Barrels are porous, which is why they work: The slow permeation of air through the wood allows a multitude of subtle, positive changes to occur within the wine or spirit and, for the most part, at exactly the right speed. At the same time, a naturally-metered level of evaporation occurs, so that at the end of the aging process—whether it’s six months or six years—slightly less drink comes out than went in.
In humid conditions, the evaporation is primarily ethanol; in drier climates, it’s water. Either way, the ‘missing’ portion of liquid is known, colloquially, as ‘The Angel’s Share’.
Lincoln’s Thinkin’ Drinkin’
All of that is a rather convoluted way of explaining why Master Distiller Lincoln Henderson’s latest release—an exquisitely smooth and flavor-crazed bourbon that spends up to six years in charred white oak (3-4 ‘alligator’ char, whatever that means) and another six months in used port barrels—is called ‘Angel’s Envy’.
As public relations nonsense legend has it, Henderson—who spent forty years with Brown-Foreman before breaking rank and founding Louisville Distilling Company in 2005—sat down with a bunch of angels and offered them a bit more than their fair share provided that they improve what they left behind. There’s more, but I won’t bother because it’s sort of copywriter idiotic.
The liquor, however, is not. Bourbon, a peculiarly American breed of spirit, is made primarily from corn (51% by law) and aged in charred, new oak barrels, giving it an extremely appealing smoky sweetness unlike any other whiskey in the world. It’s a myth that bourbon must by law come from Kentucky—any state can produce it. But worldwide, most trade agreements allow that anything called ‘bourbon’ must be born in the U.S.A.
Bourbon is not to your taste?
Bite me—that’s like saying, ‘I really don’t think red goes with white and blue.’

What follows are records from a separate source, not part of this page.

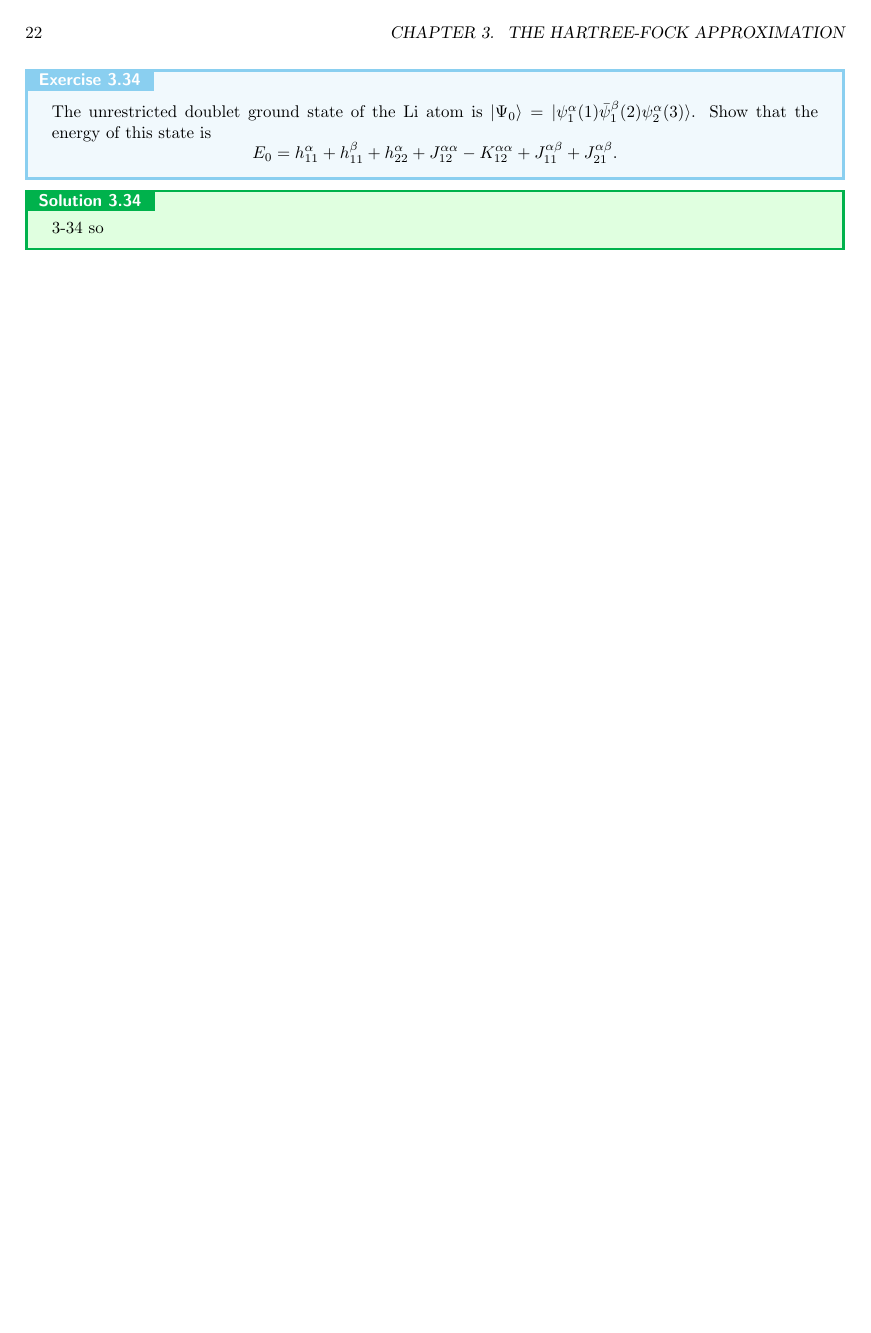
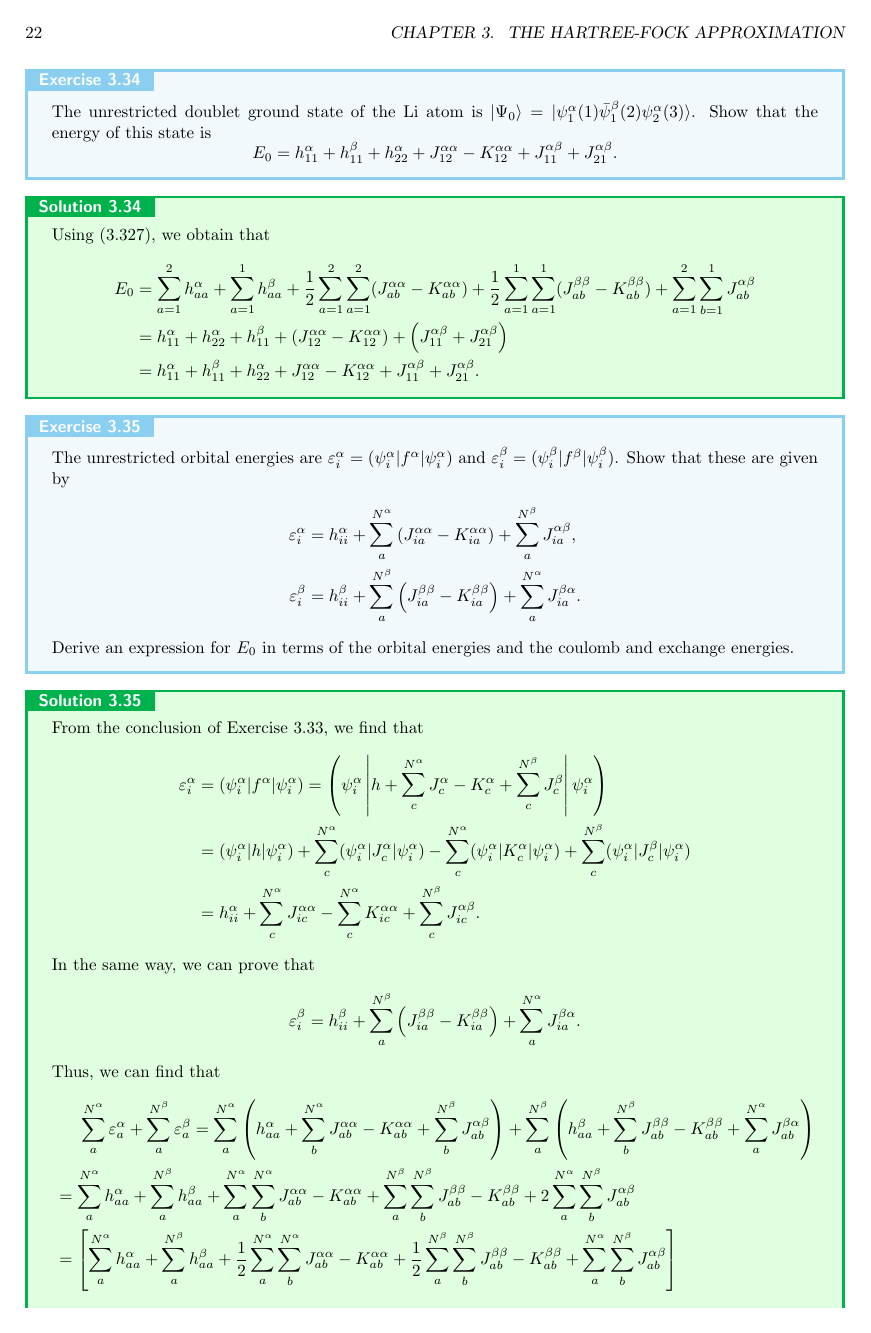
Before and after one commit to liu-chunzhang/solution_for_modern_quantum_chemistry, a LaTeX thesis (chapter_3/chapter_3.tex): page 22 of 22 before the commit and page 22 of 23 after it. Compiled offline with pdfLaTeX.

Commit message:
update to 3.38

```diff
--- a/chapter_3/chapter_3.tex
+++ b/chapter_3/chapter_3.tex
@@ -1174,4 +1174,45 @@
 	\end{exercise}
 
 	\begin{solution}
-		3-34 so
+
+	Using (3.327), we obtain that
+	\begin{align*}
+		E_0 &= \sum_{ a=1 }^2 h^\alpha_{aa} + \sum_{ a=1 }^1 h^\beta_{aa} + \frac{1}{2} \sum_{ a=1 }^2 \sum_{ a=1 }^2 ( J^{\alpha\alpha}_{ab} - K^{\alpha\alpha}_{ab} ) + \frac{1}{2} \sum_{ a=1 }^1 \sum_{ a=1 }^1 ( J^{\beta\beta}_{ab} - K^{\beta\beta}_{ab} ) + \sum_{ a=1 }^2 \sum_{ b=1 }^1 J^{\alpha\beta}_{ab} \\
+		&= h^\alpha_{11} + h^\alpha_{22} + h^\beta_{11} + \left( J^{\alpha\alpha}_{12} - K^{\alpha\alpha}_{12} \right) + \left( J^{\alpha\beta}_{11} + J^{\alpha\beta}_{21} \right) \\
+		&= h^\alpha_{11} + h^\beta_{11} + h^\alpha_{22} + J^{\alpha\alpha}_{12} - K^{\alpha\alpha}_{12} + J^{\alpha\beta}_{11} + J^{\alpha\beta}_{21} .
+	\end{align*}
+
+	\end{solution}
+
+	% 3.35
+	\begin{exercise}
+	The unrestricted orbital energies are $\varepsilon^\alpha_i = ( \psi^\alpha_i | f^\alpha | \psi^\alpha_i )$ and $\varepsilon^\beta_i = ( \psi^\beta_i | f^\beta | \psi^\beta_i )$. Show that these are given by
+	\begin{align*}
+		\varepsilon^\alpha_i &= h^\alpha_{ii} + \sum^{N^\alpha}_a \left( J^{\alpha\alpha}_{ia} - K^{\alpha\alpha}_{ia} \right) + \sum^{N^\beta}_a J^{\alpha\beta}_{ia} , \\
+		 \varepsilon^\beta_i &= h^\beta_{ii} + \sum^{N^\beta}_a \left( J^{\beta\beta}_{ia} - K^{\beta\beta}_{ia} \right) + \sum^{N^\alpha}_a J^{\beta\alpha}_{ia} .
+	\end{align*}
+	Derive an expression for $E_0$ in terms of the orbital energies and the coulomb and exchange energies.
+	\end{exercise}
+
+	\begin{solution}
+
+	From the conclusion of Exercise 3.33, we find that
+	\begin{align*}
+		\varepsilon^\alpha_i &= ( \psi^\alpha_i | f^\alpha | \psi^\alpha_i ) = \left( \psi^\alpha_i \left| h + \sum_c^{N^\alpha} J^\alpha_c - K^\alpha_c + \sum_c^{N^\beta} J^\beta_c \right| \psi^\alpha_i \right) \\
+		&= ( \psi^\alpha_i | h | \psi^\alpha_i ) + \sum_c^{N^\alpha} ( \psi^\alpha_i | J^\alpha_c | \psi^\alpha_i ) - \sum_c^{N^\alpha} ( \psi^\alpha_i | K^\alpha_c | \psi^\alpha_i ) + \sum_c^{N^\beta} ( \psi^\alpha_i | J^\beta_c | \psi^\alpha_i ) \\
+		&= h^\alpha_{ii} + \sum_c^{N^\alpha} J^{\alpha\alpha}_{ic} - \sum_c^{N^\alpha} K^{\alpha\alpha}_{ic} + \sum_c^{N^\beta} J^{\alpha\beta}_{ic} .
+	\end{align*}
+
+	In the same way, we can prove that
+	\[
+		\varepsilon^\beta_i = h^\beta_{ii} + \sum^{N^\beta}_a \left( J^{\beta\beta}_{ia} - K^{\beta\beta}_{ia} \right) + \sum^{N^\alpha}_a J^{\beta\alpha}_{ia} .
+	\]
+
+	Thus, we can find that
+	\begin{align*}
+		&\hspace{1.4em} \sum_a^{N^\alpha} \varepsilon^\alpha_a + \sum_a^{N^\beta} \varepsilon^\beta_a = \sum_a^{N^\alpha} \left( h^\alpha_{aa} + \sum_b^{N^\alpha} J^{\alpha\alpha}_{ab} - K^{\alpha\alpha}_{ab} + \sum_b^{N^\beta} J^{\alpha\beta}_{ab} \right) + \sum_a^{N^\beta} \left( h^\beta_{aa} + \sum^{N^\beta}_b J^{\beta\beta}_{ab} - K^{\beta\beta}_{ab} + \sum^{N^\alpha}_a J^{\beta\alpha}_{ab} \right) \\
+		&= \sum_a^{N^\alpha} h^\alpha_{aa} + \sum_a^{N^\beta} h^\beta_{aa} + \sum_a^{N^\alpha} \sum_b^{N^\alpha} J^{\alpha\alpha}_{ab} - K^{\alpha\alpha}_{ab} + \sum_a^{N^\beta}\sum^{N^\beta}_b J^{\beta\beta}_{ab} - K^{\beta\beta}_{ab} + 2 \sum_a^{N^\alpha} \sum_b^{N^\beta} J^{\alpha\beta}_{ab} \\
+		&= \left[ \sum_a^{N^\alpha} h^\alpha_{aa} + \sum_a^{N^\beta} h^\beta_{aa} + \frac{1}{2} \sum_a^{N^\alpha} \sum_b^{N^\alpha} J^{\alpha\alpha}_{ab} - K^{\alpha\alpha}_{ab} + \frac{1}{2} \sum_a^{N^\beta}\sum^{N^\beta}_b J^{\beta\beta}_{ab} - K^{\beta\beta}_{ab} + \sum_a^{N^\alpha} \sum_b^{N^\beta} J^{\alpha\beta}_{ab} \right] \\
+		&\hspace{4em} + \frac{1}{2} \sum_a^{N^\alpha} \sum_b^{N^\alpha} J^{\alpha\alpha}_{ab} - K^{\alpha\alpha}_{ab} + \frac{1}{2} \sum_a^{N^\beta}\sum^{N^\beta}_b J^{\beta\beta}_{ab} - K^{\beta\beta}_{ab} + \sum_a^{N^\alpha} \sum_b^{N^\beta} J^{\alpha\beta}_{ab} \\
+		&= E_0 + \frac{1}{2} \sum_a^{N^\alpha} \sum_b^{N^\alpha} J^{\alpha\alpha}_{ab} - K^{\alpha\alpha}_{ab} + \frac{1}{2} \sum_a^{N^\beta}\sum^{N^\beta}_b J^{\beta\beta}_{ab} - K^{\beta\beta}_{ab} + \sum_a^{N^\alpha} \sum_b^{N^\beta} J^{\alpha\beta}_{ab} ,
+	\end{align*}
@@ -1177,0 +1224 @@
+	\end{solution}
```
Also changed, not shown: chapter_3/chapter_3.pdf, chapter_3/chapter_3.tex (42 more changed lines).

In order to produce Angel’s Envy—which Henderson refers to without abash as his ‘masterpiece’—he and his team have pulled out all the corks, opting for the Cadillac of corn (non-GMO), the YES Roadster of yeasts (an exclusive strain, evidently developed by Henderson himself) and the Bentley of barrels (air-dried Bluegrass Cooperage for the initial 4-6 year run and 60 gallon vintage port barrels for the finish). To step even further away from Jim Crow (seriously—Jim Crow invented the sour mash process prior to inventing drinking fountain signs), Henderson ‘batches’ Angel’s Envy 12 barrels at a time, unlike his competition, which may sniff ‘n’ swirl up to a hundred barrels during the end game. Obviously, this allows Henderson a much more contemplative opportunity wherein he can bottle only that bourbon which he feels meets or exceeds whatever Sts. Gabriel or Rafael might expect.
Other OCD-sounding eccentricities that Henderson employs during the production of Angel’s Envy include filtering through ‘activated carbon’ rather than via the cheaper ‘chill filtration’ process; also, aging the barrels on the top floor of the warehouse to ensure that the evaporated portion is more water than booze.
Of course, if I’m an angel—arch or otherwise—and I wind up with Adam’s Ale instead of Henderson’s Hooch, I’m going to develop one holy mother of a shoulder chip—which may be where the term ‘Hell’s Angels’ originated.
Anyway, at around $45 per fifth, Angel’s Envy is a burly, brawny paradigm, containing every nuance that bourbon buffs crave—maple, orange, vanilla and pepper—but it extends the running track far beyond the Churchill Downs grandstand. Present in varying degrees of obviousness are cloves, heathery honey, cinnamon, malt, mint and a host of warm late-summer smells, like caramelized apple and ripe peaches. The finish lasts long on the palate—longer, in fact, than it takes to run the Kentucky Derby—and is toned with succulent vanilla and pie spice.
This is a sipping spirit, meant to be savored with nothing more than a cube of ice and, perhaps, the classic bourbon mixer, ‘branch’—the pure water that distilleries use to bring their product down from a whopping 130 proof to a more manageable two-digit potency. In Angel’s Envy, this is 86.6 proof.
That said, the question goes begging: Why in the world does the Angel’s Envy literature offer a series of truly obnoxious cocktail recipes? A ‘Chicago Sour’, for example, contains egg white and red wine; ‘Stand and Deliver’ requires an odious-sounding Balsamic reduction along with pink grapefruit juice.
Help me out here. Would you spend $45 dollars on a Master Distiller’s masterpiece, then add grapefruit juice, let alone vinegar?
And the worst is yet to come: The ‘Angel’s Tongue’, made with Yellow Chartreuse, Maraschino Liqueur and Sweet Vermouth.
Maraschino Liqueur? Chartreuse?? This, my brothers and sisters, is a bizarre, anti-American, anti-logic, anti-bourbon attitude.
And it is somewhere that angels not only fear to tread, they refuse to—although granted, these days most of the cherubim are relying upon designated treaders.